You may need to reseal your grout joints over time, as the protection may wear away. You can test the protection by sprinkling some clean water on the grout joint - if the water soaks into the grout, then you will need to reapply the sealer.

How do I clean grout?

As we've discussed, cement-based grout can stain over time. Cooking oils and spills may stain your new kitchen grout, while soaps and shampoo residues may discolour bathroom grouting.

Luckily, you can clean grout joints using either with a homemade solution or a commercial grout cleaning product.

To make your own cleaner, simply mix two parts of bicarbonate of soda with one part water into a thick paste - you can add some white vinegar for more stubborn stains. Using an old toothbrush, apply this paste onto your grout joints and leave for ten minutes, before rinsing off. Don't use a hard brush as the bristles may damage your grout.

For more intensive cleans, use a dedicated grout cleaning product such as our LTP Mouldex spray.

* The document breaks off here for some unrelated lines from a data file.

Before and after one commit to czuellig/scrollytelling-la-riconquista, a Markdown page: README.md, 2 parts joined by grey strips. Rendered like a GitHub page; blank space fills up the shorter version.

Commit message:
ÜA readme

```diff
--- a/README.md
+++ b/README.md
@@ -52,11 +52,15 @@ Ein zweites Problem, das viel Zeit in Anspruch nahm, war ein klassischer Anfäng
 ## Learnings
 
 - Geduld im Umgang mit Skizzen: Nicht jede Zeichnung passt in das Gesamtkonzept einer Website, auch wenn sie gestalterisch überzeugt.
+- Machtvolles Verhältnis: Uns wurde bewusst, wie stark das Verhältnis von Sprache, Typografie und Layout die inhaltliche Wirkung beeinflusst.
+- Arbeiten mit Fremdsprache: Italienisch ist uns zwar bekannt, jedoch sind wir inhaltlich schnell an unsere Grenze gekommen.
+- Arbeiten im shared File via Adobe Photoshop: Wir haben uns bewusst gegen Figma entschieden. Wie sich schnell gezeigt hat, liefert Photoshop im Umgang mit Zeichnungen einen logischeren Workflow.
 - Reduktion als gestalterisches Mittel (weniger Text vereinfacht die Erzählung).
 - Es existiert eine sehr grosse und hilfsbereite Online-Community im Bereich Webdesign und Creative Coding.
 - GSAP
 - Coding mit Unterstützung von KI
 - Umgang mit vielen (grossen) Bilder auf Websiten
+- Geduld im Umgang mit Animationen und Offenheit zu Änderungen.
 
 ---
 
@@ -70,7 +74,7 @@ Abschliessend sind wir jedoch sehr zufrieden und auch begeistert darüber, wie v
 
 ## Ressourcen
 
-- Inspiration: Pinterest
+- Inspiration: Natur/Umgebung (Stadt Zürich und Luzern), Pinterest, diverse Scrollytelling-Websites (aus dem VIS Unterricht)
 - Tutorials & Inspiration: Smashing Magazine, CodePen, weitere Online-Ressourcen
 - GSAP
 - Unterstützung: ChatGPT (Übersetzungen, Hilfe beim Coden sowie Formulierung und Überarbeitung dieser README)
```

Can I use white grout on floors?

Where possible, we wouldn't recommend using white grout on your floors. It will stain! Light grey grouts are absolutely fine while darker grouts are perfect for high traffic areas, as they wont show dirt or grime as much.

What grout should I use outside?

If you are fixing 10mm or 20mm tiles to a concrete slab outside, you can use our Grout 3000 and Fugabella products.

You can also use our ProPave grouts, which are designed solely for external use. These are applied either wet or dry depending on the substrate underneath. For further details, please read our Guide To Installing Outdoor Tiles.

What grout should I use in very wet areas?

While you can use cement-based grouts in very wet areas - such as wetrooms and showers - we recommend using epoxy grouts for areas that are permanently submerged, such as swimming pools and fountains.

Can I butt tiles up together?

We always advise that grout joints are included between tiles. Tiles do move slightly and the joint will absorb some of this movement, even when filled with grout. Otherwise, there is a high chance that your tiles will crack against each other.

Can I match wall and floor tile grout lines?

We only recommend aligning your wall and floor grout joints if you use the same tile throughout. The tiles must be rectified and from the same batch. You should discuss your requirements in advance with your tiler to ensure they understand your expectations.

Can I grout over old grout?

Unfortunately not - there's a much higher chance of your new grout cracking, so we recommend raking out your old joints before applying fresh grout.

Furthermore, your grout joint should also sit below the surface level of your tiles.

And a few things to remember...

  1. Crackle glaze tiles will need to be sealed before they are grouted. Otherwise there is a chance that the grout will stain the porous surface of the tiles.
  2. Where possible, finish your tiling project with a silicone sealant in a matching colour to your grout purchase your grout at the same time, to ensure its from the same manufacturing batch